Our Lives Are All Made up of Characters - The International Book Fair 2018
October is a great month, especially if you are a book lover. The landscape gently changes from summery green to warm yellow-orange-ish colours and the weather slowly cools down a bit, making it even cosier to cuddle up under a snuggly blanket with a hot chocolate and a good book.
So, it cannot be a coincidence, that the International Book Fair, book lovers’ annual event, takes place in mid-October. This year, the fair takes place from 10th to 14th October 2018, with a total of 285,024 people in attendance. The fair has 7,503 different exhibitions from 109 countries, to showcase new authors and provide you with enough reading material for the coming winter months.
The International Book Fair is an almost 500-year-old tradition, since Johannes Gutenberg revolutionised the letterpress printing process in Mainz, only a couple of kilometres away from Frankfurt, making the latter the emporium of the book trade. The International Book Fair as we know it today, however, was founded 1949 by the Börsenverein des Deutschen Buchhandels (The Capital Market Group of German Book Trade), starting out as a national event. A couple of years later the percentage of foreign exhibitors increased so heavily that they became the majority, making the Book Fair and international event.
The International Book Fair is also the venue where the most important and prestigious German literature prizes, namely the Deutscher Buchpreis (German Book Prize), the Friedenspreis des Deutschen Buchhandels (Peace Prize of the German Book Trade), and the Jugendliteraturpreis (Youth Literature Prize) are awarded. Additionally, since 1988 the International Book Fair has an annually changing Guest of Honour, where one country and its literature and culture is presented and highlighted.
'Georgia – Made by Characters' was this year’s motto with Georgia as this year’s Guest of Honour. With a focus on the 33 letters of the unique Georgian alphabet, demonstrating the special expressiveness of the language and thus demonstrating alternative expressions of language and literature. Firstly, the Georgian alphabet is unique, because it does not consist of letters as usual, but phonemes (sounds); the Georgian alphabet is thought to be the foundation for many different languages, for example, Ossetian and Abkhazian. Secondly, this unusual phoneme-feature was at the core of the exhibition for Georgia. The interior of the Forum, the home of the Guest of Honour during the International Book Fair, was marked by giant 3D sculptures of the alphabet phonemes filling the space. [See picture above.] Some phonemes were actually climbable and walkable, inscribed with interesting facts and events that marked the Georgian history.
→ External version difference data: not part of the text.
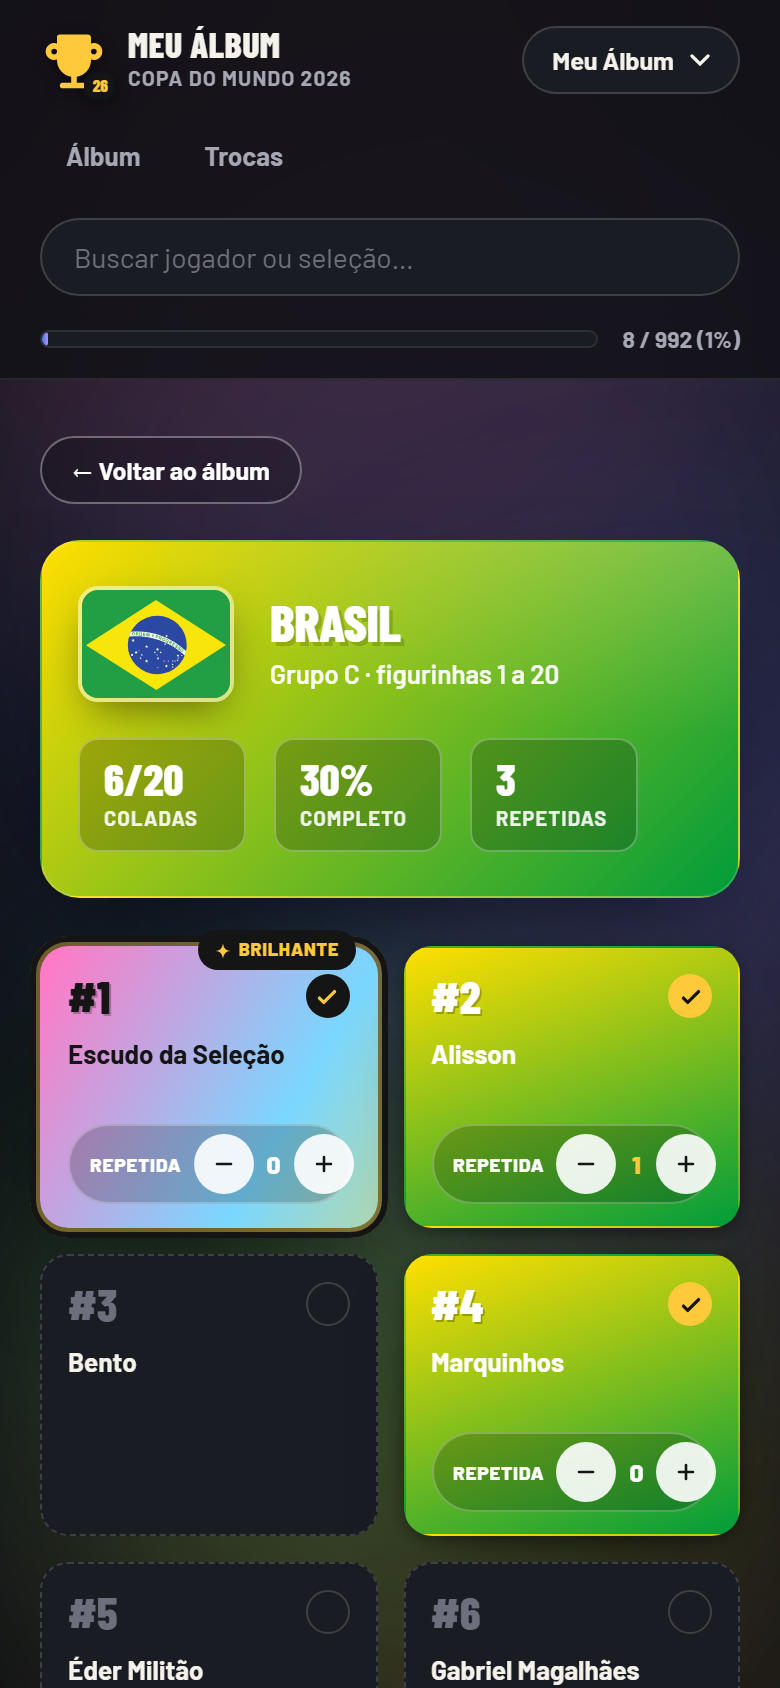
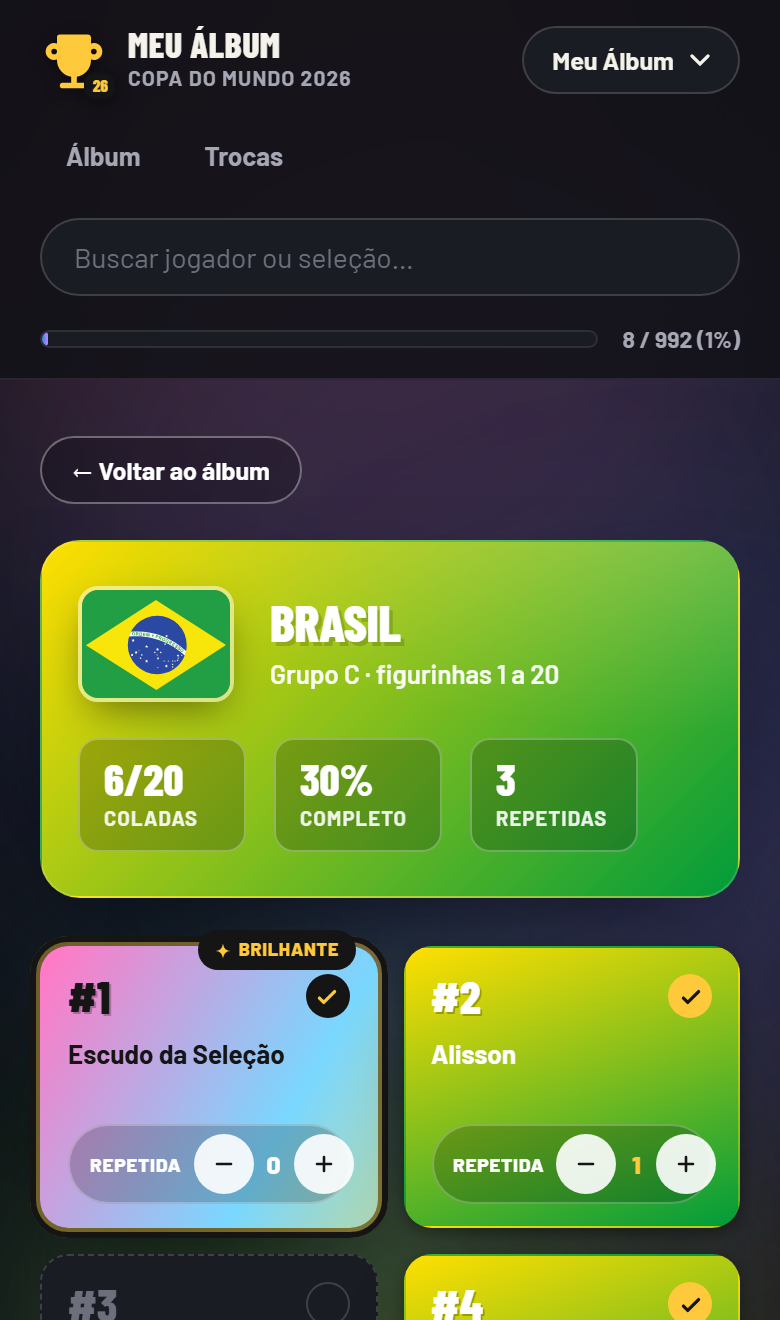
docs: capturas do celular na altura de uma tela, empilhadas em telas estreitas

diff --git a/README.md b/README.md
@@ -38,12 +38,10 @@ Gravado com o Playwright, com o app rodando localmente (`python -m http.server`)
 
 No celular, a busca ganha uma linha própria e as figurinhas ficam em duas colunas:
 
-<table>
-  <tr>
-    <td width="50%" valign="top"><img src=".github/capturas/celular-selecao.png" alt="Página do Brasil numa tela de 390 px: cabeçalho verde e amarelo com 6/20 coladas, 30% e 3 repetidas, e as figurinhas em duas colunas, com o contador de repetidas nas coladas"></td>
-    <td width="50%" valign="top"><img src=".github/capturas/celular-trocas.png" alt="Tela Trocas numa tela de 390 px: aba Repetidas com 3 figurinhas diferentes e 4 repetidas no total, o botão Copiar lista e as repetidas do Brasil e da Argentina com o código, o nome e a quantidade"></td>
-  </tr>
-</table>
+<p align="center">
+  <img src=".github/capturas/celular-selecao.png" width="300" alt="Página do Brasil numa tela de 390 px: cabeçalho verde e amarelo com 6/20 coladas, 30% e 3 repetidas, e as figurinhas em duas colunas, com o contador de repetidas nas coladas">
+  <img src=".github/capturas/celular-trocas.png" width="300" alt="Tela Trocas numa tela de 390 px: aba Repetidas com 3 figurinhas diferentes e 4 repetidas no total, o botão Copiar lista e as repetidas do Brasil e da Argentina com o código, o nome e a quantidade">
+</p>
 
 ## Como rodar em 60 segundos
 
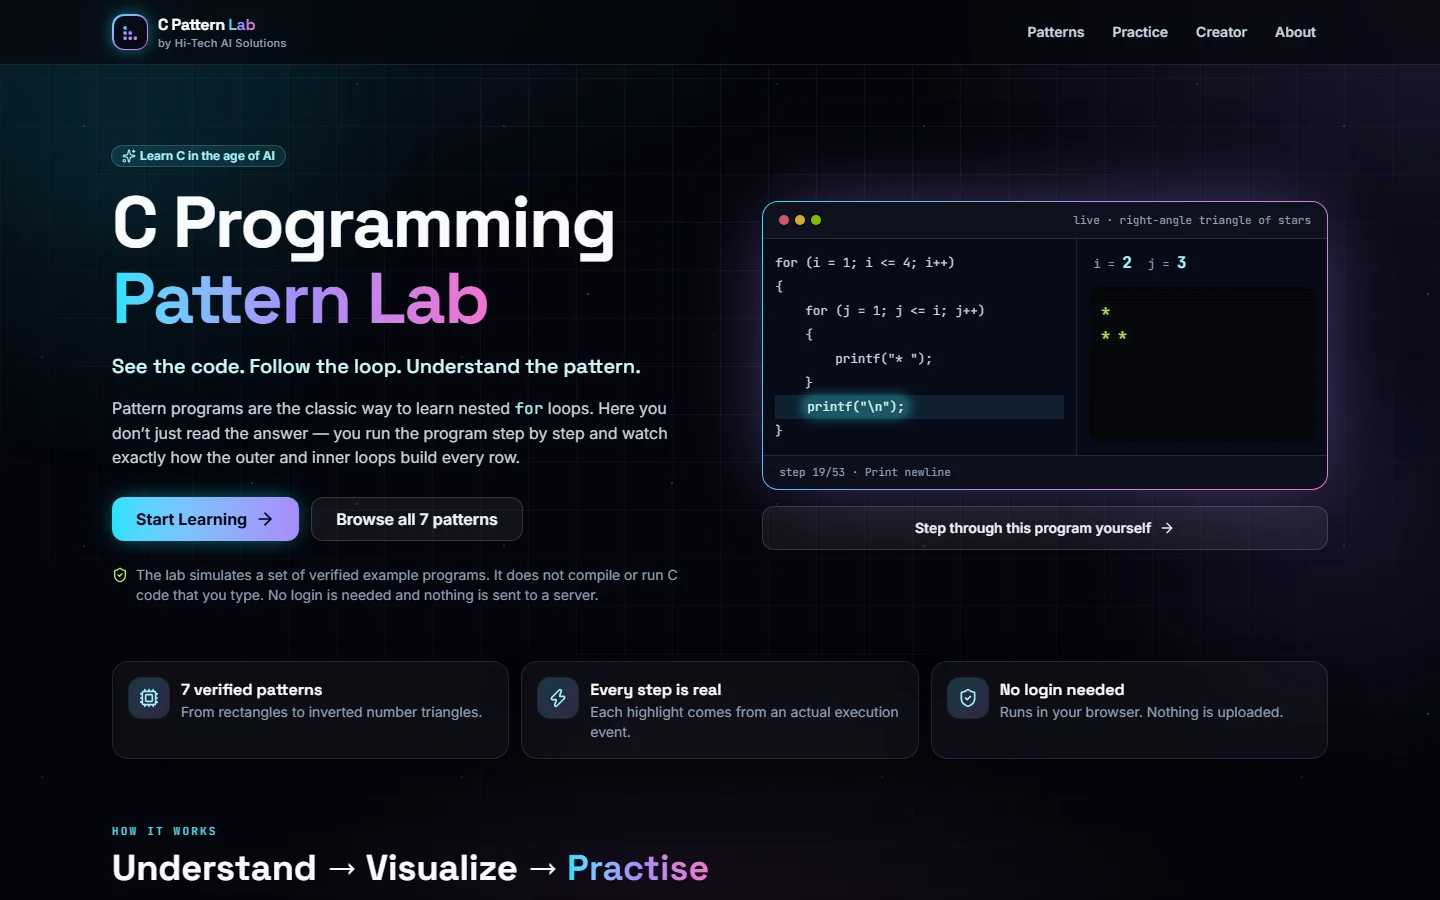
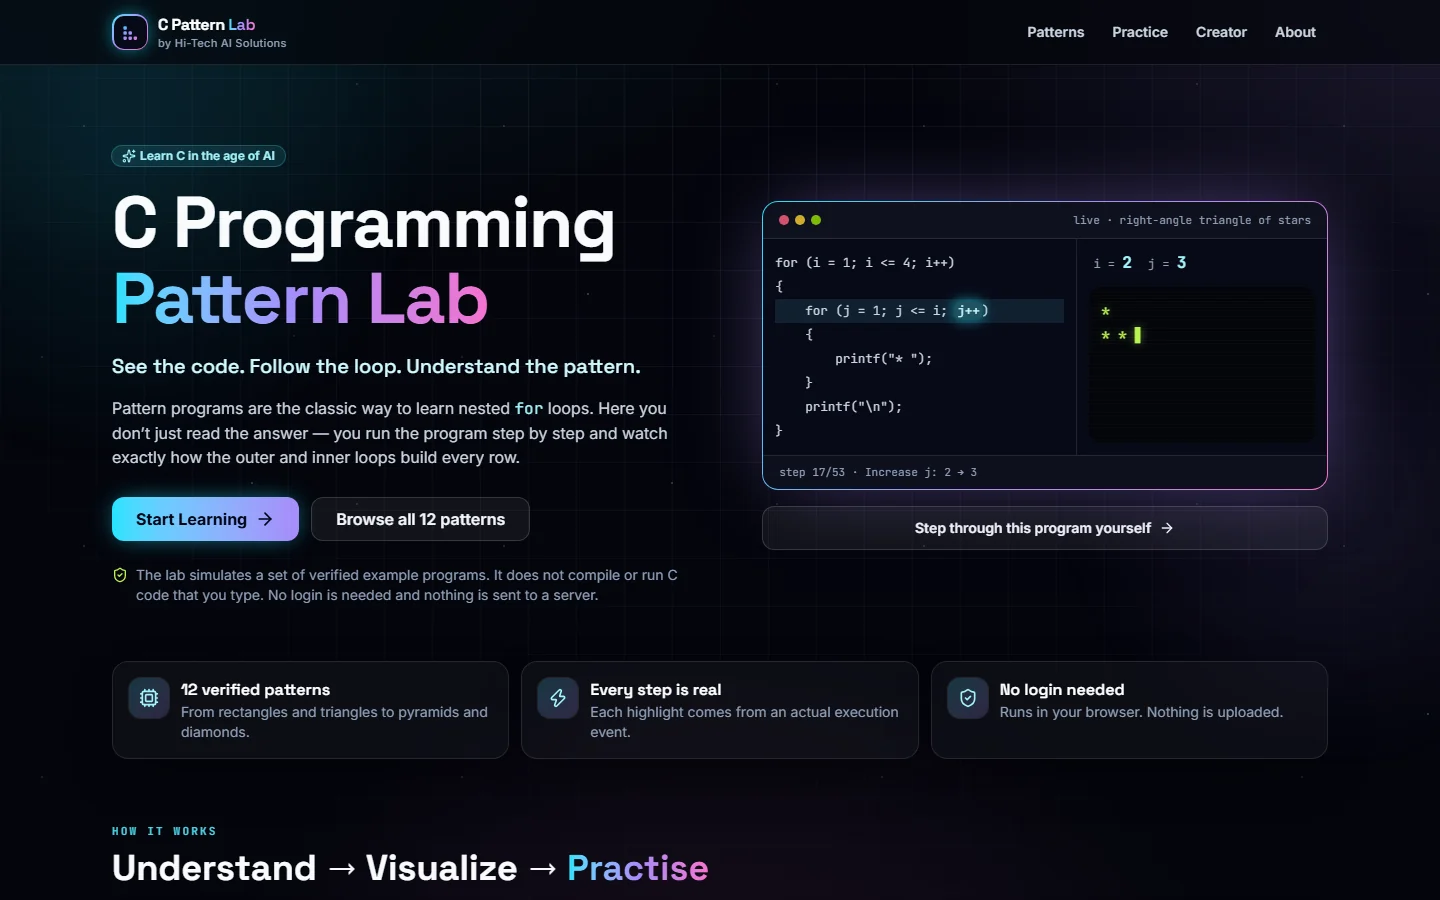
docs: refresh README screenshots for pyramids & diamonds
- New screenshots: diamond (desktop, lower half starting at i = 3),
  solid pyramid (phone, 2 * i - 1 worked out), library filtered to
  pyramids & diamonds; refreshed home and creator shots
- Remove the old triangle-only simulator screenshots
- Screenshot script can step to a chosen explanation
- Home page: highlight text now mentions pyramids and diamonds
- Progress notes updated

diff --git a/src/pages/HomePage.tsx b/src/pages/HomePage.tsx
@@ -28,7 +28,7 @@ const STEPS = [
 ];
 
 const HIGHLIGHTS = [
-  { icon: Cpu, title: `${PATTERNS.length} verified patterns`, text: 'From rectangles to inverted number triangles.' },
+  { icon: Cpu, title: `${PATTERNS.length} verified patterns`, text: 'From rectangles and triangles to pyramids and diamonds.' },
   { icon: Zap, title: 'Every step is real', text: 'Each highlight comes from an actual execution event.' },
   { icon: ShieldCheck, title: 'No login needed', text: 'Runs in your browser. Nothing is uploaded.' },
 ];

diff --git a/README.md b/README.md
@@ -8,14 +8,16 @@
 
 <table>
   <tr>
-    <td width="68%"><img src="docs/screenshots/simulator-desktop.webp" alt="Simulator on desktop at step 12 of the number triangle: the condition j &lt;= i is highlighted, the variables show i = 2 and j = 1, and the dry-run trace runs below." /></td>
-    <td width="32%"><img src="docs/screenshots/simulator-mobile.webp" alt="Simulator on a phone at step 7 of the star triangle: 2 &lt;= 1 is FALSE, so the inner loop ends." /></td>
+    <td width="68%"><img src="docs/screenshots/diamond-desktop.webp" alt="Diamond of Stars on desktop at step 79 of 138: the upper half has printed four rows and the lower-half loop starts with i = 3. The code shows the upper-half and lower-half comments, and the variables panel shows i = 3, j = 1 and k = 5." /></td>
+    <td width="32%"><img src="docs/screenshots/pyramid-mobile.webp" alt="Solid Pyramid on a phone at step 50 of 97: the condition k &lt;= 2 * i - 1 is worked out as 1 &lt;= 5, true, and the variables tab shows i = 3, j = 2 and k = 1." /></td>
   </tr>
   <tr>
-    <td align="center"><sub>Desktop simulator: code, variables, output and dry-run trace stay in sync</sub></td>
-    <td align="center"><sub>Mobile-first: panel tabs and a thumb-friendly control dock</sub></td>
+    <td align="center"><sub>Diamond: two outer loops in a row. The lower half starts at i = 3, so the widest row is printed only once</sub></td>
+    <td align="center"><sub>Mobile-first: arithmetic limits worked out step by step (here 2 * i - 1 = 5)</sub></td>
   </tr>
 </table>
+
+<p align="center"><img src="docs/screenshots/library-pyramids.webp" width="860" alt="The pattern library filtered to Pyramids and diamonds, showing five lessons: Pyramid of Stars, Number Pyramid, Solid Pyramid (Odd Stars), Inverted Pyramid and Diamond of Stars, each with an output preview." /><br /><sub>12 patterns across 4 levels, from rectangles to pyramids and diamonds</sub></p>
 
 An interactive, browser-based lab that teaches **nested `for` loops** through classic C pattern programs. Students pick a pattern, read the C code, and run it **one operation at a time**. They watch the highlighted statement, the values of `i` and `j`, each condition being checked, the output growing character by character, and a dry-run table built from the same execution.
 

diff --git a/docs/PROGRESS.md b/docs/PROGRESS.md
@@ -42,7 +42,7 @@ The user decided against a QR code; the link is shared directly.
 - Everything above is committed, pushed and **live**. There are no open bugs and no uncommitted work.
 - The user has been reviewing the app locally and then asking for commit + push. **Always ask before pushing.**
 - Suggested next tasks, none started:
-  1. Refresh the README screenshots so they show a pyramid or diamond lesson (§ 9).
+  1. ~~Refresh the README screenshots to show a pyramid or diamond~~ ✅ done: the diamond, the solid pyramid on a phone, and the library filtered to pyramids.
   2. Optionally add the live URL to the GitHub repository's "About → Website" field. The user does this on GitHub.
   3. Add more patterns from § 10. Hollow shapes first need `if-else` support in the engine.
 
@@ -242,7 +242,7 @@ The sources are in `docs/assets-src/`:
 |---|---|---|
 | `og-card.html` | `public/og-image.jpg` | Render at 1200×630 with headless Chrome (example below), then save as JPEG, quality about 86, **under 300 KB** |
 | `icon.html` | `public/icon-512.png` | Render at 512×512, then downscale with Pillow to `icon-192.png` and `apple-touch-icon.png` (180). Headless Chrome has a minimum window width, so small direct renders come out cropped |
-| `shoot-screenshots.mjs` | `docs/screenshots/*.png` | `node docs/assets-src/shoot-screenshots.mjs <outDir> https://c-programming-pattern-lab.vercel.app` drives headless Chrome over the DevTools protocol. Convert the results to WebP for the README. **Note:** the current README screenshots (taken at `adcb9a7`) were made before the pyramids existed. They are still accurate but show only triangle lessons; to include one, add a pyramid or diamond shot to the script |
+| `shoot-screenshots.mjs` | `docs/screenshots/*.png` | `node docs/assets-src/shoot-screenshots.mjs <outDir> https://c-programming-pattern-lab.vercel.app` drives headless Chrome over the DevTools protocol. It steps a lesson until a given explanation appears (for example `Start lower half loop`). It captures home, diamond (desktop), solid pyramid (phone), the library filtered to pyramids, and creator. Convert the results to WebP (quality about 86) into `docs/screenshots/` |
 
 Example render command (PowerShell, separate profile so the user's Chrome is untouched):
Additionally, the whole exhibition gave several examples of special types of expressiveness. The video installation ‘Hub of Emotions’, was an interactive audio-visual experience in which visitors could feel the harmonious tunes of the Georgian language while watching different people’s emotional changes, enabling the audience to access the language in a completely new way; namely through emotions and not through grammar or linguistics. Contrastingly, the ‘Hub of Symbols’ focussed on the lexical form of the Georgian language. Visitors could experience the language through a digital typesetting and typeface design, producing the letters and symbols themselves and having them printed on a postcard. The exhibit enabled the experience of seeing written language on our skin by producing (non-permanent) tattoos, turning the audience into literary art pieces. All in all, Georgia clearly showed that there are several other ways of expression with which we might not (yet) be familiar and that what applies to language also applies to us since we all have our own unique expressiveness. Our live's, like the books in the fair, are all made by characters.
Next year’s International Book Fair will take place 16th to 20th October 2019. To get more information about the fair and to get tickets click here. To get more information about next year’s Guest of Honour Norway, click here.
[Photo Credits: Tamara Suknovic]